In celebration of the Columbus Day holiday, I’m reposting my screed about the day and its namesake. If you’ve got the day off, it’s fair that you appreciate why. Enjoy!
It’s Columbus Day here in the US. While in many places (generally those with large Italian populations) the day is celebrated in a larger public way, it goes unnoticed in many communities. Too bad since I think we need to pay a lot more attention to the things Columbus teaches us about business. First, a little history.
Cristoforo Colombo was born in Genoa and is generally credited as having “discovered” America. We know, of course, that he wasn’t the first European to set foot on this continent (that would have been Leif Ericson) though he certainly did it more publicly and more often than anyone else and he succeeded in bringing the Americas to the attention of the European powers. He’d been a sailor nearly his entire life. Though he lacked much formal education he read a great deal including some very sophisticated (for the time) books about astronomy, geography, and history written in multiple languages.

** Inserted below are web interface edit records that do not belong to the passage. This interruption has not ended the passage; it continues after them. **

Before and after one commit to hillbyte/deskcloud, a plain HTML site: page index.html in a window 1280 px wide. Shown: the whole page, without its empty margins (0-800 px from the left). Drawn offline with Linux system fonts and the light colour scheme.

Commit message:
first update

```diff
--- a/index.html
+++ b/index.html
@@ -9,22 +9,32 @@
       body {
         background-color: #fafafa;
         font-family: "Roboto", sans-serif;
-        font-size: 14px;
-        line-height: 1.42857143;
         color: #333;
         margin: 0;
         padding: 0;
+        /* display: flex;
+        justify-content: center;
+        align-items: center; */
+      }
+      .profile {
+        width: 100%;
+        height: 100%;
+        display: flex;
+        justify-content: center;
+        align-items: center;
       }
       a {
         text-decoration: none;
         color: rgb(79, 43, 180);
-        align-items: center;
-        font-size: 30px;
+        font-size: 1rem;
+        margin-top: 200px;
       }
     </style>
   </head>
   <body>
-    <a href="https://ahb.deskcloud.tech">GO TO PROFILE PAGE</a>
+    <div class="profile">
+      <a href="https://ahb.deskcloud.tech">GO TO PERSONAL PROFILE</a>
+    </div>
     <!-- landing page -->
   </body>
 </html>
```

Through them and his world experience at sea, he came up with the notion that the distance between Europe and Japan would be considerably shorter if one went West rather than East. The Americas were a kind of happy accident that turned up en route.

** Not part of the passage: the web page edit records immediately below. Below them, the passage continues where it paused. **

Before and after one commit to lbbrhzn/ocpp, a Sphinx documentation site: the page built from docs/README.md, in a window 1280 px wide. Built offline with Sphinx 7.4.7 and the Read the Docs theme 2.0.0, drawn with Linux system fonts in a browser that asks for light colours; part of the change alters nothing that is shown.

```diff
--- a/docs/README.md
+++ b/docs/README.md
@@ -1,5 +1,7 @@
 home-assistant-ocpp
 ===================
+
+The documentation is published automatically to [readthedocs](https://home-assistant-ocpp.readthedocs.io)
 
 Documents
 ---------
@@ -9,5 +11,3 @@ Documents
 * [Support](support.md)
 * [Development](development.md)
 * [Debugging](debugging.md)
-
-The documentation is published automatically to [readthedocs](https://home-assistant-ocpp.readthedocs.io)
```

To be able to make that voyage, Columbus had to raise a great deal of money and spent almost a decade after he developed his theory finding investors. That was made difficult because many of those advising the investors were dead certain Columbus was wrong and passed on the opportunity. Any of this sound familiar?

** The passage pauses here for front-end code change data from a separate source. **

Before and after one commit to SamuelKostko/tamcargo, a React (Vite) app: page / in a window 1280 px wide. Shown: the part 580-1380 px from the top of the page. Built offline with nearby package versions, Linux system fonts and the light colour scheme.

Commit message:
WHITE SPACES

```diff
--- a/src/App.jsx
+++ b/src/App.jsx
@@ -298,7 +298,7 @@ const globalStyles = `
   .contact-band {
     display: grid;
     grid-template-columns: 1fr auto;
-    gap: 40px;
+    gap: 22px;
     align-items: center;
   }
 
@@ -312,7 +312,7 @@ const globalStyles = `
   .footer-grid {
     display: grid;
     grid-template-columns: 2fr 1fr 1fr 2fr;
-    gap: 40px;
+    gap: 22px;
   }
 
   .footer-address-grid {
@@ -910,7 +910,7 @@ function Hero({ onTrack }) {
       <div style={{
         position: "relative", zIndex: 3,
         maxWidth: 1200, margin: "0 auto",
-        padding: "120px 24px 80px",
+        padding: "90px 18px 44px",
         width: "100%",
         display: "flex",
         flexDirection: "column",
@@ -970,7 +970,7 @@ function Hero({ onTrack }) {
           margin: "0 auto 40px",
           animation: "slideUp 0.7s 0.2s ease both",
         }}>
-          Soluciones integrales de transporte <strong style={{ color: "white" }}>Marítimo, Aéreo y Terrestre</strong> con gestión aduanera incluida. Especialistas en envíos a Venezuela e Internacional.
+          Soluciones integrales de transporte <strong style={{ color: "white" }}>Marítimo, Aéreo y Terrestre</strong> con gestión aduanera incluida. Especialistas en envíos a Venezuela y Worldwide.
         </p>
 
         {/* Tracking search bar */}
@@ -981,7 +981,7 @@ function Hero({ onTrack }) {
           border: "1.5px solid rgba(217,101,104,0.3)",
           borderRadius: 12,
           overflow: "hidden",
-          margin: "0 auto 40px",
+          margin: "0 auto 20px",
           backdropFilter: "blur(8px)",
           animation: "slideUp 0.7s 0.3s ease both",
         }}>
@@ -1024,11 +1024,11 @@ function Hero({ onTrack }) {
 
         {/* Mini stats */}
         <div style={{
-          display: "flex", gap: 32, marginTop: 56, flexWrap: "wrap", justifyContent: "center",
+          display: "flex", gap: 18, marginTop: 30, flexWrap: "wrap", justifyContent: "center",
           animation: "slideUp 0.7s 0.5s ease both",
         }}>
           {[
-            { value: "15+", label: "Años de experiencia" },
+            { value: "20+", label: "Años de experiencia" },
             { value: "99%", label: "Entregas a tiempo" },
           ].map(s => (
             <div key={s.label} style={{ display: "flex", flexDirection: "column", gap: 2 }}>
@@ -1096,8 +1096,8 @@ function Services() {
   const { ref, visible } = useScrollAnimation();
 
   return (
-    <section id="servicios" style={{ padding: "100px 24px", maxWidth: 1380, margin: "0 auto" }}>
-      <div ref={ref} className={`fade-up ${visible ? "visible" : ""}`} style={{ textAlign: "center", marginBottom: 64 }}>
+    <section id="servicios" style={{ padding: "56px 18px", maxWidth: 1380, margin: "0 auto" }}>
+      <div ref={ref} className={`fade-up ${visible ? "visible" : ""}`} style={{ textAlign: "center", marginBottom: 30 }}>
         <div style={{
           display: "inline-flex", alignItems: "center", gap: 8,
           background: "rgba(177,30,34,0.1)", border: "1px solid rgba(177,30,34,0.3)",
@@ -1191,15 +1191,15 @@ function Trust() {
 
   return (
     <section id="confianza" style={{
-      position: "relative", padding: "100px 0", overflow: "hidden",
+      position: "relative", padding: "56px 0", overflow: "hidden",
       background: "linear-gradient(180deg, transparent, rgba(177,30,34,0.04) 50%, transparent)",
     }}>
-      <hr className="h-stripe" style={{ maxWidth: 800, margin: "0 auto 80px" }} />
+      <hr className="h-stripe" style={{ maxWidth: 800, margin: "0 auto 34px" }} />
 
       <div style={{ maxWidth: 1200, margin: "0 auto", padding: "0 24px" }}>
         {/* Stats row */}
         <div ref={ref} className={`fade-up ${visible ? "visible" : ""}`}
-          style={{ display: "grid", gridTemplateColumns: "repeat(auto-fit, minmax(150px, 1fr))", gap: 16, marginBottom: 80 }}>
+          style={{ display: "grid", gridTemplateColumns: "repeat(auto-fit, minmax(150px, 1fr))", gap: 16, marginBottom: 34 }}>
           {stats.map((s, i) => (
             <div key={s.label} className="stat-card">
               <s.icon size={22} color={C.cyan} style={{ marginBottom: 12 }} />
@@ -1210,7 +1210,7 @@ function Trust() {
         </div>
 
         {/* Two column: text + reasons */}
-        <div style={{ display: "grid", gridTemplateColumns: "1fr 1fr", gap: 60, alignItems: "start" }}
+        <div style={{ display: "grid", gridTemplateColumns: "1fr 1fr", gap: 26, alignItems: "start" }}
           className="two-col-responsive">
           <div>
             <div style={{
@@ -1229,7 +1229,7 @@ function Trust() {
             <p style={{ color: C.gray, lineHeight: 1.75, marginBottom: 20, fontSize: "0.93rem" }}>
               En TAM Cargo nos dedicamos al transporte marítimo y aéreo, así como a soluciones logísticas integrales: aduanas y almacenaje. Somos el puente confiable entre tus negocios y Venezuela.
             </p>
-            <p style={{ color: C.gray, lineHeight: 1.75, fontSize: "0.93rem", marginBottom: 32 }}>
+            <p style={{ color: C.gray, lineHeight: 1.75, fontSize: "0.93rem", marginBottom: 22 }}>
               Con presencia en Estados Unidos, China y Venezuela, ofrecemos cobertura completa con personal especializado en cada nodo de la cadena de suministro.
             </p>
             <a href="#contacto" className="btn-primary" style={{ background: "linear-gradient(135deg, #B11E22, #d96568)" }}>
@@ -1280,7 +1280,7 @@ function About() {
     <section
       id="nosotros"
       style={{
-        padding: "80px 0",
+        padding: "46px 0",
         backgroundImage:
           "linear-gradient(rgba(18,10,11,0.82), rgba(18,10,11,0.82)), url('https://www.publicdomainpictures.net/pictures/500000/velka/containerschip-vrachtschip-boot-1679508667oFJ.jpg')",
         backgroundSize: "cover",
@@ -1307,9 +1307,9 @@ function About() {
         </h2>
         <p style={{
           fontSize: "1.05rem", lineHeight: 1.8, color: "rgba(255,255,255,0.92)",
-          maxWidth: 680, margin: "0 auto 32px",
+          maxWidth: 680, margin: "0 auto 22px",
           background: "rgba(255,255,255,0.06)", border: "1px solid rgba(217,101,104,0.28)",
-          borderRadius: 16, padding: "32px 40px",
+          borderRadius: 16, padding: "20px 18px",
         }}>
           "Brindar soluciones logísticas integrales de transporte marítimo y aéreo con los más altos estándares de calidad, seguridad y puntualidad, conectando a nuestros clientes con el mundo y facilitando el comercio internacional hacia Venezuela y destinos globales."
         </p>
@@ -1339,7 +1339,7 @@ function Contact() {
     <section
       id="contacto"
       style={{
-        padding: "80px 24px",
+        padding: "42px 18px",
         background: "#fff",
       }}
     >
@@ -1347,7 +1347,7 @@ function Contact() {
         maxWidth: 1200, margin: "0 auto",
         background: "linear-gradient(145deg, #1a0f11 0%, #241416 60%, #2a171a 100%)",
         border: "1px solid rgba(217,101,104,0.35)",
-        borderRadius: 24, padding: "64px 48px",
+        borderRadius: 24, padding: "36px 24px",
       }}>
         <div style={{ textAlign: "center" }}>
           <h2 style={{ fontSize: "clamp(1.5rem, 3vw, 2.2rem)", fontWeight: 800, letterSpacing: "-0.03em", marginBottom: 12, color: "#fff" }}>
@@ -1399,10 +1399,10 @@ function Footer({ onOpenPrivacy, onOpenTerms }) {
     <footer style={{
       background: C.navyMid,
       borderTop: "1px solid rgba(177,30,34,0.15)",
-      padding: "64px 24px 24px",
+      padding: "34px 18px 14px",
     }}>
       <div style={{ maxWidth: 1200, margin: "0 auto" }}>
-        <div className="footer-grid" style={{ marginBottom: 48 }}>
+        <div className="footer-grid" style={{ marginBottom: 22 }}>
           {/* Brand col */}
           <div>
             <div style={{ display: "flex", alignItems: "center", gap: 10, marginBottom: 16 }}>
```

A curious mind hungers for information and actively seeks it out. That leads to innovative thinking that’s years ahead of anyone else’s. From that thinking, a business plan is developed and it takes a long time to get others to believe in the notion (and to put their money where their belief is). The plan, once it moves forward, encounters an unplanned opportunity (he wasn’t looking for natives in the various Caribbean islands when he started!) and pivots to take advantage of it. I suspect you could use those few sentences to describe any number of successful businesses or products. That would make them all pretty good things for us to celebrate this Columbus Day as business folks, wouldn’t you agree?